Web page revision data
[Start of section]
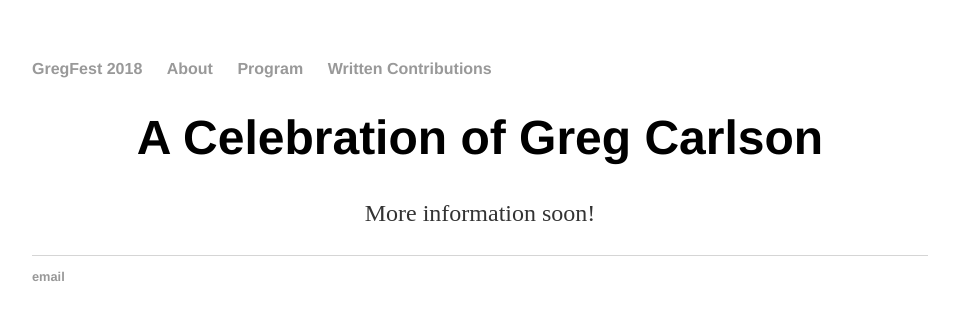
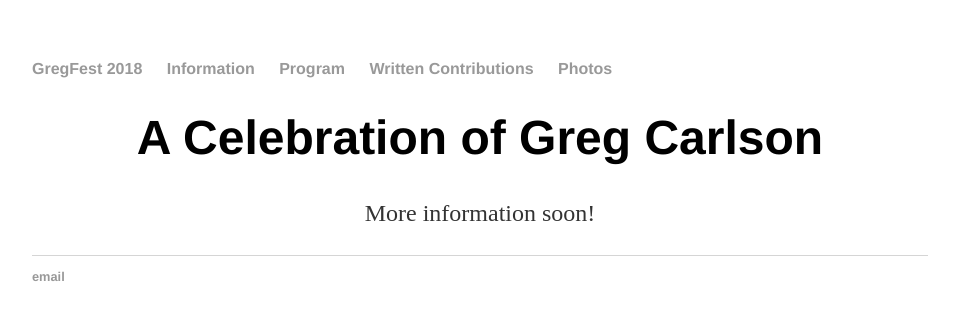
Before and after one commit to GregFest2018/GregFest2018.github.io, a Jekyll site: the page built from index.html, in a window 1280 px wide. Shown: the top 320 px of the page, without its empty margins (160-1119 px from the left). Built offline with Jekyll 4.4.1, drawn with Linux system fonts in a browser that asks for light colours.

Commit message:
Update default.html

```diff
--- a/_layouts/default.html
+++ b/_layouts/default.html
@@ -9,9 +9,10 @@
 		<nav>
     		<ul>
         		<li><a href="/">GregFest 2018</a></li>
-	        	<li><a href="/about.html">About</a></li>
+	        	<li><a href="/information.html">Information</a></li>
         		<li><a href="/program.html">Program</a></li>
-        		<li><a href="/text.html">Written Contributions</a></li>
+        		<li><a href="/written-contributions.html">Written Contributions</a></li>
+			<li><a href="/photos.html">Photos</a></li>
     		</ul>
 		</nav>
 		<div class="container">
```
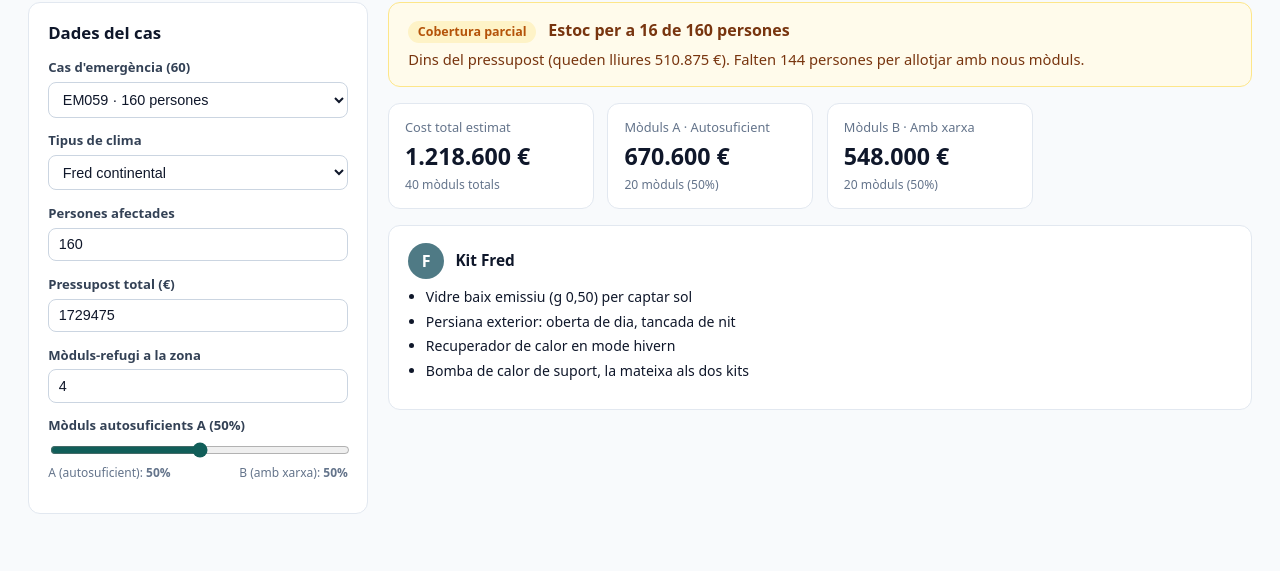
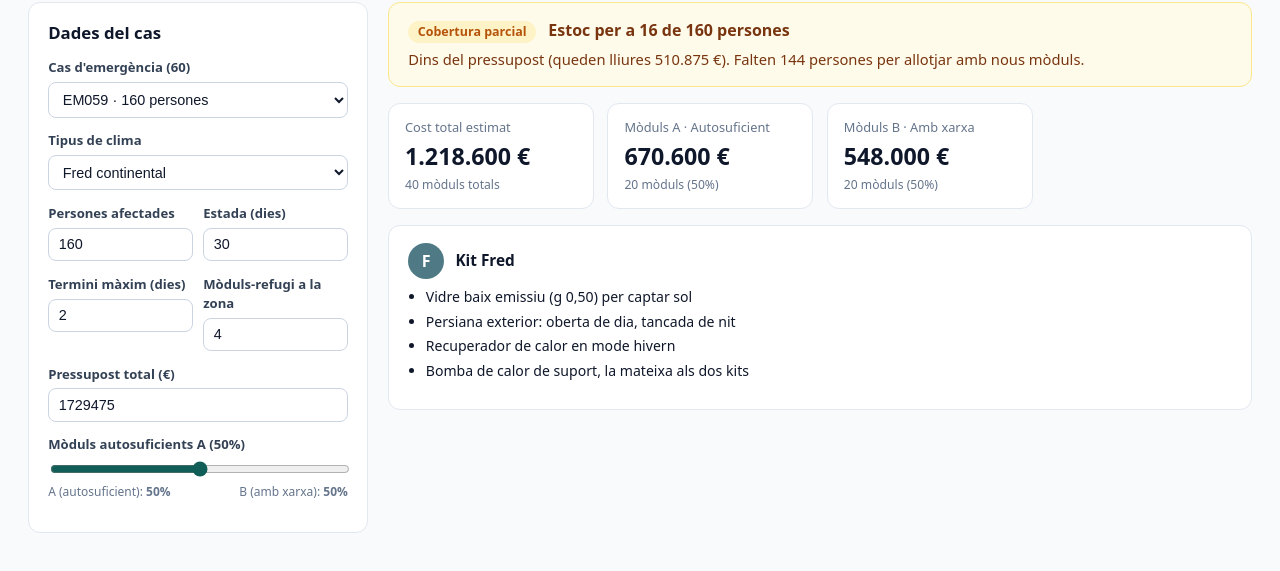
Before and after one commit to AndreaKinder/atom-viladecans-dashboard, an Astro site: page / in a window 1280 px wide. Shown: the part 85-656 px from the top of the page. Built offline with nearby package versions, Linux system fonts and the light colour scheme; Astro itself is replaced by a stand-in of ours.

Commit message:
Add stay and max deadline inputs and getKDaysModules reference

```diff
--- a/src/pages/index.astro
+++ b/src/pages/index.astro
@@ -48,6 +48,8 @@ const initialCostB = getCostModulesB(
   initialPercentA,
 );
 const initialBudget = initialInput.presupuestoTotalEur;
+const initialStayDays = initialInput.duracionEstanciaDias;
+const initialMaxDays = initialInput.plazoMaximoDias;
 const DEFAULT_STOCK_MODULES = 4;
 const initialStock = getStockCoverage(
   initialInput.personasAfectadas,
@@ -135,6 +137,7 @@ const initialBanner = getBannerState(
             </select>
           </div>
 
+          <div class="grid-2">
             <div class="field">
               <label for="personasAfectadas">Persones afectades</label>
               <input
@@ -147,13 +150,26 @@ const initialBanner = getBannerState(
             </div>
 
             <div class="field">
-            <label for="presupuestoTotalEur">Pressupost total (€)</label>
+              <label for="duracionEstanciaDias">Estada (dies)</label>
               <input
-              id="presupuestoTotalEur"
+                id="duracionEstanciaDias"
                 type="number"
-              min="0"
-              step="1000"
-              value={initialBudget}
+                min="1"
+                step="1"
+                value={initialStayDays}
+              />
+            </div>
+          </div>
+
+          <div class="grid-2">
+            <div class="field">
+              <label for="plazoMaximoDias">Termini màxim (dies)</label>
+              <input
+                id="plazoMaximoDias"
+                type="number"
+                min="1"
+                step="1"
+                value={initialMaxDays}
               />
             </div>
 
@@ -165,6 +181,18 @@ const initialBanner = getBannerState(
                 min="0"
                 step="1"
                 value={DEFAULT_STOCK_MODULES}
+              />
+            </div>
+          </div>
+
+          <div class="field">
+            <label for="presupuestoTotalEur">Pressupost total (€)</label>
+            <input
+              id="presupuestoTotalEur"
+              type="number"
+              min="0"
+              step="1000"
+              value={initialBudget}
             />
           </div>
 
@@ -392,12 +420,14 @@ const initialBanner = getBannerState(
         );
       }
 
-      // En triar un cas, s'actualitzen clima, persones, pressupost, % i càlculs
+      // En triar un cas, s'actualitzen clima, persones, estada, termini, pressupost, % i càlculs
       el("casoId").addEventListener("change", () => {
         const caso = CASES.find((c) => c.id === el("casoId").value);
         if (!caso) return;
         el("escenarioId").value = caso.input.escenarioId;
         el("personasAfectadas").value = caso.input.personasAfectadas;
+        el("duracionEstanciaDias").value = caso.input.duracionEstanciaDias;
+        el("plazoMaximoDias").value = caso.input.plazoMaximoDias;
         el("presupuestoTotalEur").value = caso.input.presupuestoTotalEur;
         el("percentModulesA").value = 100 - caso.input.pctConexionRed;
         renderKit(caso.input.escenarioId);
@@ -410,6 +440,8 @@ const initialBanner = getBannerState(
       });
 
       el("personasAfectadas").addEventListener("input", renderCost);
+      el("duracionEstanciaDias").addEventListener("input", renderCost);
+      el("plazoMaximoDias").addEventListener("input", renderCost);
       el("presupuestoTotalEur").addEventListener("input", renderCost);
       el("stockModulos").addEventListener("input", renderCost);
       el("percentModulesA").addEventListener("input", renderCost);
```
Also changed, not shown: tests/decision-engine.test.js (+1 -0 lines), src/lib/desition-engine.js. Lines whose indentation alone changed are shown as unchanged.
[End of section]
| Exercise brief |
Each line containing the word "html" needs to be copied from the data above.

| Response to the task |
Before and after one commit to GregFest2018/GregFest2018.github.io, a Jekyll site: the page built from index.html, in a window 1280 px wide. Shown: the top 320 px of the page, without its empty margins (160-1119 px from the left). Built offline with Jekyll 4.4.1, drawn with Linux system fonts in a browser that asks for light colours.
Update default.html
--- a/_layouts/default.html
+++ b/_layouts/default.html
-	        	<li><a href="/about.html">About</a></li>
+	        	<li><a href="/information.html">Information</a></li>
         		<li><a href="/program.html">Program</a></li>
-        		<li><a href="/text.html">Written Contributions</a></li>
+        		<li><a href="/written-contributions.html">Written Contributions</a></li>
+			<li><a href="/photos.html">Photos</a></li>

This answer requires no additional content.